Stories from the Sandstone: Quarantine Inscriptions from Australia’s Immigrant Past


Arbon Publishing, 2016

Stories from the Sandstone reveals the sandstone engravings of those who found themselves detained at Sydney’s Quarantine Station during its 150-year history. From the early 1830s until 1984, nearly 16,000 people passed through the doors of the Quarantine Station in North Head near Manly.

For over a hundred years it served as the gatekeeper between potentially sick immigrants – as well as some sick residents  – and the colony and country beyond. Of those who went in, some recovered and were released, while others never made it out. During those years, the soft sandstone that the station sat on served as a permanent diary, as patients who had arrived from all corners of the world began carving unique messages and images into the surrounding rock.

The book, Stories from the Sandstone, is the culmination of a three-year project run by the Department of Archaeology at the University of Sydney, which integrated the work of archaeologists, historians and heritage practitioners to investigate these engravings left behind at the Quarantine Station.

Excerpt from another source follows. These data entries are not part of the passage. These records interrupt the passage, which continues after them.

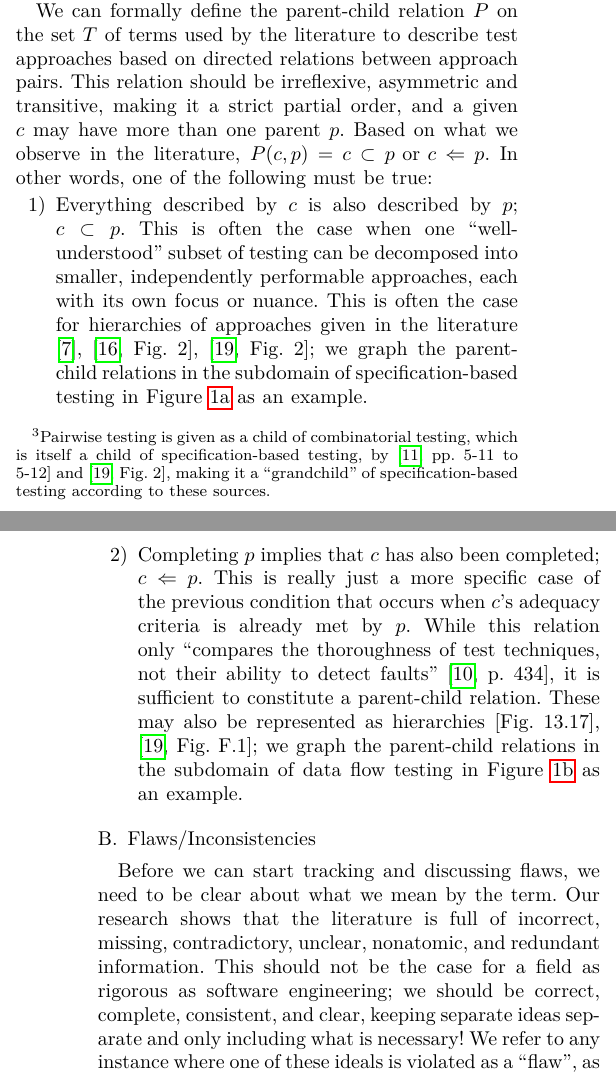
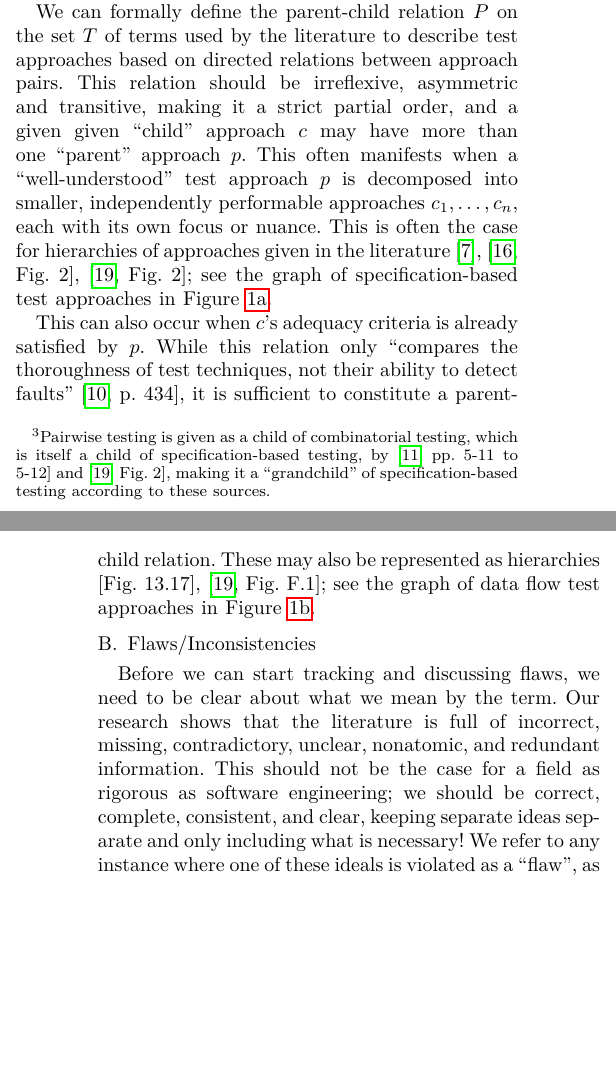
Before and after one commit to samm82/TestingTesting, a LaTeX paper (paper.tex, which reads chapters/02_terminology.tex): two parts of the columns of pages 4 and 5 of 25, joined at a grey line, cut so that both start at the same text, the shorter picture padded with empty space. The pictures show the PDF file paper.pdf that the author committed with the source.

Commit message:
Improve definition of par-chd rel; #170
Remove formalization and make more concise

```diff
--- a/chapters/02_terminology.tex
+++ b/chapters/02_terminology.tex
@@ -293,23 +293,13 @@ and software qualities (``subquality''\ifnotpaper; see \Cref{qual-test}\fi).
 
 \defRel{parent-child}{P}{directed relations between approach pairs} This
 relation should be irreflexive, asymmetric and transitive, making it a strict
-partial order, and a given $c$ may have more than one parent $p$.
-Based on what we observe in the literature,
-$P(c, p) = c \subset p \textrm{ or } c \Leftarrow p$. In other words,
-one of the following must be true:
-% There are many reasons two approaches may have a parent-child relation, such as:
+partial order, and a given given ``child'' approach $c$ may have more than one
+``parent'' approach $p$. This often manifests when a ``well-understood'' test
+approach $p$ is decomposed into smaller, independently performable approaches
+$c_1, \dots, c_n$, each with its own focus or nuance. This is often the case
+for hierarchies of approaches given in the literature \ifnotpaper
+    (\citealp[Fig.~2]{IEEE2022}; \citeyear[Fig.~2]{IEEE2021};
+    \citealp{Firesmith2015})\else \cite{Firesmith2015},
+    \cite[Fig.~2]{IEEE2022}, \cite[Fig.~2]{IEEE2021}\fi; see the graph of
+specification-based test approaches in \Cref{fig:specBasedGraph}.
 
-\begin{enumerate}
-    \item Everything described by $c$ is also described by $p$; $c \subset p$.
-          This is often the case when one ``well-understood'' subset of testing
-          can be decomposed into smaller, independently performable approaches,
-          each with its own focus or nuance. This is often the case for
-          hierarchies of approaches given in the literature \ifnotpaper
-              (\citealp[Fig.~2]{IEEE2022}; \citeyear[Fig.~2]{IEEE2021};
-              \citealp{Firesmith2015})\else \cite{Firesmith2015},
-              \cite[Fig.~2]{IEEE2022}, \cite[Fig.~2]{IEEE2021}\fi; we graph
-          the parent-child relations in the subdomain of specification-based
-          testing in \Cref{fig:specBasedGraph} as an example.
-    \item Completing $p$ implies that $c$ has also been completed; $c \Leftarrow p$.
-          This is really just a more specific case of the previous condition that
-          occurs when $c$'s adequacy criteria is already met by $p$. While
@@ -320,8 +306,43 @@ one of the following must be true:
-              \citealp[Fig.~13.17]{vanVliet2000})\else
-              \citetext{Fig.~13.17}, \cite[Fig.~F.1]{IEEE2021}\fi; we graph the
-          parent-child relations in the subdomain of data flow testing in
-          \Cref{fig:subsumesGraph} as an example.
-\end{enumerate}
+This can also occur when $c$'s adequacy criteria is already satisfied by $p$.
+While this relation only ``compares the thoroughness of test techniques, not
+their ability to detect faults'' \citep[p.~434]{vanVliet2000}, it is
+sufficient to constitute a parent-child relation. These may also be
+represented as hierarchies \ifnotpaper (\citealp[Fig.~F.1]{IEEE2021};
+    \citealp[Fig.~13.17]{vanVliet2000})\else
+    \citetext{Fig.~13.17}, \cite[Fig.~F.1]{IEEE2021}\fi; see the graph of
+data flow test approaches in \Cref{fig:subsumesGraph}.
+
+\parChdGraphs{}
+
+% Based on what we observe in the literature,
+% $P(c, p) = c \subset p \textrm{ or } c \Leftarrow p$. In other words,
+% one of the following must be true:
+% % There are many reasons two approaches may have a parent-child relation, such as:
+
+% \begin{enumerate}
+%     \item Everything described by $c$ is also described by $p$; $c \subset p$.
+%           This is often the case when one ``well-understood'' subset of testing
+%           can be decomposed into smaller, independently performable approaches,
+%           each with its own focus or nuance. This is often the case for
+%           hierarchies of approaches given in the literature \ifnotpaper
+%               (\citealp[Fig.~2]{IEEE2022}; \citeyear[Fig.~2]{IEEE2021};
+%               \citealp{Firesmith2015})\else \cite{Firesmith2015},
+%               \cite[Fig.~2]{IEEE2022}, \cite[Fig.~2]{IEEE2021}\fi; we graph
+%           the parent-child relations in the subdomain of specification-based
+%           testing in \Cref{fig:specBasedGraph} as an example.
+%     \item Completing $p$ implies that $c$ has also been completed; $c \Leftarrow p$.
+%           This is really just a more specific case of the previous condition that
+%           occurs when $c$'s adequacy criteria is already met by $p$. While
+%           this relation only ``compares the thoroughness of test techniques, not
+%           their ability to detect faults'' \citep[p.~434]{vanVliet2000}, it is
+%           sufficient to constitute a parent-child relation. These may also be
+%           represented as hierarchies \ifnotpaper (\citealp[Fig.~F.1]{IEEE2021};
+%               \citealp[Fig.~13.17]{vanVliet2000})\else
+%               \citetext{Fig.~13.17}, \cite[Fig.~F.1]{IEEE2021}\fi; we graph the
+%           parent-child relations in the subdomain of data flow testing in
+%           \Cref{fig:subsumesGraph} as an example.
+% \end{enumerate}
+
 % \begin{enumerate}
 %     \item \textbf{One is a superset of the other.} In other words, for one
 %           (parent) test approach to be performed in its entirety, the other
```
Also changed, not shown: assets.tex (+1 -1 lines), paper.pdf, thesis.pdf, chapters/02_terminology.tex (5 more changed lines).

Dr Peter Hobbins, a historian at the University of Sydney, co-wrote the book alongside Associate Professor Annie Clarke, also of the University of Sydney, and Dr Ursula Frederick from the Australian National University.

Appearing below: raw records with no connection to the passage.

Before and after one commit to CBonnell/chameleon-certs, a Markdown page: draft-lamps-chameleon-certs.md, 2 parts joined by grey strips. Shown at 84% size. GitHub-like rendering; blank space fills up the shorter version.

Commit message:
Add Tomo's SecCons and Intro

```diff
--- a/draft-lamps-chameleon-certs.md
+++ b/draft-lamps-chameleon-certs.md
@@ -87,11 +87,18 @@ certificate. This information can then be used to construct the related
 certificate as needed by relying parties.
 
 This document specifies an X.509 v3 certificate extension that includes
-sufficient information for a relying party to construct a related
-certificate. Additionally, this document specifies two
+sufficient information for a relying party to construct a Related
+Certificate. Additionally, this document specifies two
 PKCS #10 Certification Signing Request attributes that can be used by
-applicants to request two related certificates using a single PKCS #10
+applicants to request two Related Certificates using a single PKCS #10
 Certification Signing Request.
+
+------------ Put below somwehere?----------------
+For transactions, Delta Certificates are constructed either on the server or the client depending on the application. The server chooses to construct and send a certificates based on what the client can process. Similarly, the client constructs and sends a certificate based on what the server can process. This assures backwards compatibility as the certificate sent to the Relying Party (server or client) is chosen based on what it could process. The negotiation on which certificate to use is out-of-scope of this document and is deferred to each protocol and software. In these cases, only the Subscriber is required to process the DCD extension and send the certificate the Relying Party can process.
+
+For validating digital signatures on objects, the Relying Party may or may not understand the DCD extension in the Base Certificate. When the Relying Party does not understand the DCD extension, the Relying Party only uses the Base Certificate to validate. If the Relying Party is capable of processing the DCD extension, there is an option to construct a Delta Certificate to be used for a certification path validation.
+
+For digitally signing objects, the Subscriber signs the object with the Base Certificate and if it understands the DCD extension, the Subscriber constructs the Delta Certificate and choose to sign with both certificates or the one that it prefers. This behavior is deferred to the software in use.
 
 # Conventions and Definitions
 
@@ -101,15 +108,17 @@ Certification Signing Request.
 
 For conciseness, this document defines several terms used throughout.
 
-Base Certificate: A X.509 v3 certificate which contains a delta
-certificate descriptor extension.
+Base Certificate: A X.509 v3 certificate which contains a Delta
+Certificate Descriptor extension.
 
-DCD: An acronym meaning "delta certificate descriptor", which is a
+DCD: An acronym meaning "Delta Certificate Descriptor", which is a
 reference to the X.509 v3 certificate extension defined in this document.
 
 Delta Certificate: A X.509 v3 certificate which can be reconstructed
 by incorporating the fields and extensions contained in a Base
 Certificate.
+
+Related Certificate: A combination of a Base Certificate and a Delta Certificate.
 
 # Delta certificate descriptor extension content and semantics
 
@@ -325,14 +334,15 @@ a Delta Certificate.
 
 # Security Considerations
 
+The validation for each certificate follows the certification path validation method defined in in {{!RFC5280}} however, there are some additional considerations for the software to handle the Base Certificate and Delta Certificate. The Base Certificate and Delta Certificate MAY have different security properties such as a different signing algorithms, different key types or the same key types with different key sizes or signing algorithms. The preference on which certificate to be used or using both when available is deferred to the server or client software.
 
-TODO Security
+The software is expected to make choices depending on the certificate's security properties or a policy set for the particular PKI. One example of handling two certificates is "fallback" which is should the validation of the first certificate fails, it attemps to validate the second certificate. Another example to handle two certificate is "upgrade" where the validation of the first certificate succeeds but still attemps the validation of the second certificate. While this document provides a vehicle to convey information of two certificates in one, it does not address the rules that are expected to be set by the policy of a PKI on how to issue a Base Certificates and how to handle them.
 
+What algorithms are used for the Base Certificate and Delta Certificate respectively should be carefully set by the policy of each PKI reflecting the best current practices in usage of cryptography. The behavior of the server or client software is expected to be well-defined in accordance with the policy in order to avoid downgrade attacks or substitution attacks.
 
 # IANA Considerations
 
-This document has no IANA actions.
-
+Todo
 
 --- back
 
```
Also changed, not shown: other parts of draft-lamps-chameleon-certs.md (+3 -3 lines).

$30.00 collect from History House or $40.00 postage within Australia

Orders can be collected from:
Royal Australian Historical Society
First Floor
History House
133 Macquarie Street
Sydney 2000

Note: For delivery outside Australia please contact the RAHS as the shipping cost will depend on your location.